Required action →
The answer must repeat each line of the material exactly.
(Working data Opens)
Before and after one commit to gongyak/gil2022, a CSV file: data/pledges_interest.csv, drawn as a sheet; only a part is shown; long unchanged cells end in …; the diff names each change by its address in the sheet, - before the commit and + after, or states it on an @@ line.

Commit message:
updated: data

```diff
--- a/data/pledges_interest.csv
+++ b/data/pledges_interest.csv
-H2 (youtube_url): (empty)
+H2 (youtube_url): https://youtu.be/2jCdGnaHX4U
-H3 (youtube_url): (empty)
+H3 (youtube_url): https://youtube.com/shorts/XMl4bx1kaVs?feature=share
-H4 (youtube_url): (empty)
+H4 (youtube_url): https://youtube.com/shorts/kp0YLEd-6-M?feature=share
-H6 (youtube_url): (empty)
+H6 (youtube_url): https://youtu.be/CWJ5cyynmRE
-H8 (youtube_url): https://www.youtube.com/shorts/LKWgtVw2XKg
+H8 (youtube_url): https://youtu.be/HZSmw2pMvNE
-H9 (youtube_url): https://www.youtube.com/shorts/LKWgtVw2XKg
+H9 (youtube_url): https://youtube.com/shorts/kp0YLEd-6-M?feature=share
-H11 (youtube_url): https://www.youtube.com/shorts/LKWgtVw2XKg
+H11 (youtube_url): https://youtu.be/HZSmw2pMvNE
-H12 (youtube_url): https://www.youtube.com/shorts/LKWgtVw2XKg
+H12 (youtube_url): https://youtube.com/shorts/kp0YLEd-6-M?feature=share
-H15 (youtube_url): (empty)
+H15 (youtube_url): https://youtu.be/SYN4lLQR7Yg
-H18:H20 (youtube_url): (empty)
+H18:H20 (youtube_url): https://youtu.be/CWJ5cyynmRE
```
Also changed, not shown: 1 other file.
(Working data Closes)
Finished task →
Before and after one commit to gongyak/gil2022, a CSV file: data/pledges_interest.csv, drawn as a sheet; only a part is shown; long unchanged cells end in …; the diff names each change by its address in the sheet, - before the commit and + after, or states it on an @@ line.

Commit message:
updated: data

```diff
--- a/data/pledges_interest.csv
+++ b/data/pledges_interest.csv
-H2 (youtube_url): (empty)
+H2 (youtube_url): https://youtu.be/2jCdGnaHX4U
-H3 (youtube_url): (empty)
+H3 (youtube_url): https://youtube.com/shorts/XMl4bx1kaVs?feature=share
-H4 (youtube_url): (empty)
+H4 (youtube_url): https://youtube.com/shorts/kp0YLEd-6-M?feature=share
-H6 (youtube_url): (empty)
+H6 (youtube_url): https://youtu.be/CWJ5cyynmRE
-H8 (youtube_url): https://www.youtube.com/shorts/LKWgtVw2XKg
+H8 (youtube_url): https://youtu.be/HZSmw2pMvNE
-H9 (youtube_url): https://www.youtube.com/shorts/LKWgtVw2XKg
+H9 (youtube_url): https://youtube.com/shorts/kp0YLEd-6-M?feature=share
-H11 (youtube_url): https://www.youtube.com/shorts/LKWgtVw2XKg
+H11 (youtube_url): https://youtu.be/HZSmw2pMvNE
-H12 (youtube_url): https://www.youtube.com/shorts/LKWgtVw2XKg
+H12 (youtube_url): https://youtube.com/shorts/kp0YLEd-6-M?feature=share
-H15 (youtube_url): (empty)
+H15 (youtube_url): https://youtu.be/SYN4lLQR7Yg
-H18:H20 (youtube_url): (empty)
+H18:H20 (youtube_url): https://youtu.be/CWJ5cyynmRE
```
Also changed, not shown: 1 other file.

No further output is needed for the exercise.